Nat Turner’s was no isolated revolt. He was born only eight days before the hanging of Gabriel Prosser, whose revolt in Richmond was betrayed, in the same year (1800) that John Brown was born, and the year when Denmark Vesey, who would lead a revolt in South Carolina, purchased his freedom.
Slavery was violently enforced, but not passively accepted, and revolts like Turner’s were the violence that violence begat. Despite slave owners’ desperate attempts to keep them ignorant, black people were keenly aware of their condition. Turner’s revolt occurred only two years after the publication of David Walker’s Appeal, for example.
This was the historical foundation of the struggles, and achievements, of black and other “minority” veterans, as well, which also must be recognized as we pay true tribute on Veterans Day on 11/11/11.

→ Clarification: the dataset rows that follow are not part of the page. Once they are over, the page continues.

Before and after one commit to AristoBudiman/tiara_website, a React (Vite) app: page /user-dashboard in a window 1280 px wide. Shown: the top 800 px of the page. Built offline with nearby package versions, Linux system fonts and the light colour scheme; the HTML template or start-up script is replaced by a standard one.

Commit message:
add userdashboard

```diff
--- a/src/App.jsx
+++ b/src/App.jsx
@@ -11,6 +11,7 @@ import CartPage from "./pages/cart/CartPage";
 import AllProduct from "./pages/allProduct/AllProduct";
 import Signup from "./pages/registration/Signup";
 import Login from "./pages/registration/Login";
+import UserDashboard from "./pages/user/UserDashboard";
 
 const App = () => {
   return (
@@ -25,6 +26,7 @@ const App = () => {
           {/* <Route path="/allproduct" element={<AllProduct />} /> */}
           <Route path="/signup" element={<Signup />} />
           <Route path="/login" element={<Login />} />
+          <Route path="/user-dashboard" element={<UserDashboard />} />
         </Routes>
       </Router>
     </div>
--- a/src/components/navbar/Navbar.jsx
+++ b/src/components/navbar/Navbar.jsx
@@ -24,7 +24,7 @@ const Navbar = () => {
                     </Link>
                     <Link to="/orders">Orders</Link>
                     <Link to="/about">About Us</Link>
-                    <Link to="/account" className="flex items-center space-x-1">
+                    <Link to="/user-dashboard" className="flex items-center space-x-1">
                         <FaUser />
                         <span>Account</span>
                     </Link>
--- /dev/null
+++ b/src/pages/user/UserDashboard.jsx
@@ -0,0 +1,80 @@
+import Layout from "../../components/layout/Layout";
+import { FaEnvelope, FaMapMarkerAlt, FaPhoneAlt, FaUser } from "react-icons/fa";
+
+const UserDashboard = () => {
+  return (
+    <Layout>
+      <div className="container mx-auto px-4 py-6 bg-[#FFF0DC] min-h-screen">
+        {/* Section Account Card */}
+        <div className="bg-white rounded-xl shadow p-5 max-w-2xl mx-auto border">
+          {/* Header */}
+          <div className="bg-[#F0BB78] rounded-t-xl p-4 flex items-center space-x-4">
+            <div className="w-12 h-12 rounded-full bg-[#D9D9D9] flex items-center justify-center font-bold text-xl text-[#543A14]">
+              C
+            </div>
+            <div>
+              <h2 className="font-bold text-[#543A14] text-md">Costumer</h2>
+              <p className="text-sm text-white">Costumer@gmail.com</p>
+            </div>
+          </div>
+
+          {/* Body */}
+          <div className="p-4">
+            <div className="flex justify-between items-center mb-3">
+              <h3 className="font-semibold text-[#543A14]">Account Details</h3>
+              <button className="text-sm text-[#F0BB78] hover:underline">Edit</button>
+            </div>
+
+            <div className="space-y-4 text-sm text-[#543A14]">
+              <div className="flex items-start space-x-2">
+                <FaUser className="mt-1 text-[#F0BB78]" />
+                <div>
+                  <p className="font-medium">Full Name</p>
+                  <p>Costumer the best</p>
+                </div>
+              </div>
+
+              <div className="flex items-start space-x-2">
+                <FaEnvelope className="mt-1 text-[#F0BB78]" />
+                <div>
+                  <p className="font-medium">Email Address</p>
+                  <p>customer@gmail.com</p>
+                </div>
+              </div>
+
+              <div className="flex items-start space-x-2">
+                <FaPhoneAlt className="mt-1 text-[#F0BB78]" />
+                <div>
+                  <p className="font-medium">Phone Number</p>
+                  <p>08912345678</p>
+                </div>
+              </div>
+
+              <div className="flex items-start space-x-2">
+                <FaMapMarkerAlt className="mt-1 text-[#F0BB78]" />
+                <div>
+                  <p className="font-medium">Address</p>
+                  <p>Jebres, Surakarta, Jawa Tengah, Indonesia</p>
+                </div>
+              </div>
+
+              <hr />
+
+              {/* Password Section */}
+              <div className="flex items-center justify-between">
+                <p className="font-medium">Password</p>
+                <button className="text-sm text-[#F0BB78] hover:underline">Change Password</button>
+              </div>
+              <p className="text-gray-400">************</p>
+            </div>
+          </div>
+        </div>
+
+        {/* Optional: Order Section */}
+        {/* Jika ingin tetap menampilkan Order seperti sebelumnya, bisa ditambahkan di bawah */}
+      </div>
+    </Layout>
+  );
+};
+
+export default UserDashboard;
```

Not the least of local achievements to be recognized is the brave participation by returning sailors in the 1945 protest which led to the creation of Historic Virginia Key Beach Park, the establishment of model communities for “Colored” veterans like Richmond Heights and Bunche Park in 1949 or the defense of the Liberty Square neighborhood against white racists by black veterans in the area which would come to be known as “Little Korea,” among the many unheralded contributions that African-American veterans, who often had to “fight to fight,” rather than be relegated to menial tasks, during their military service, have made to their community and the nation.
Photo: Dinizulu Gene Tinnie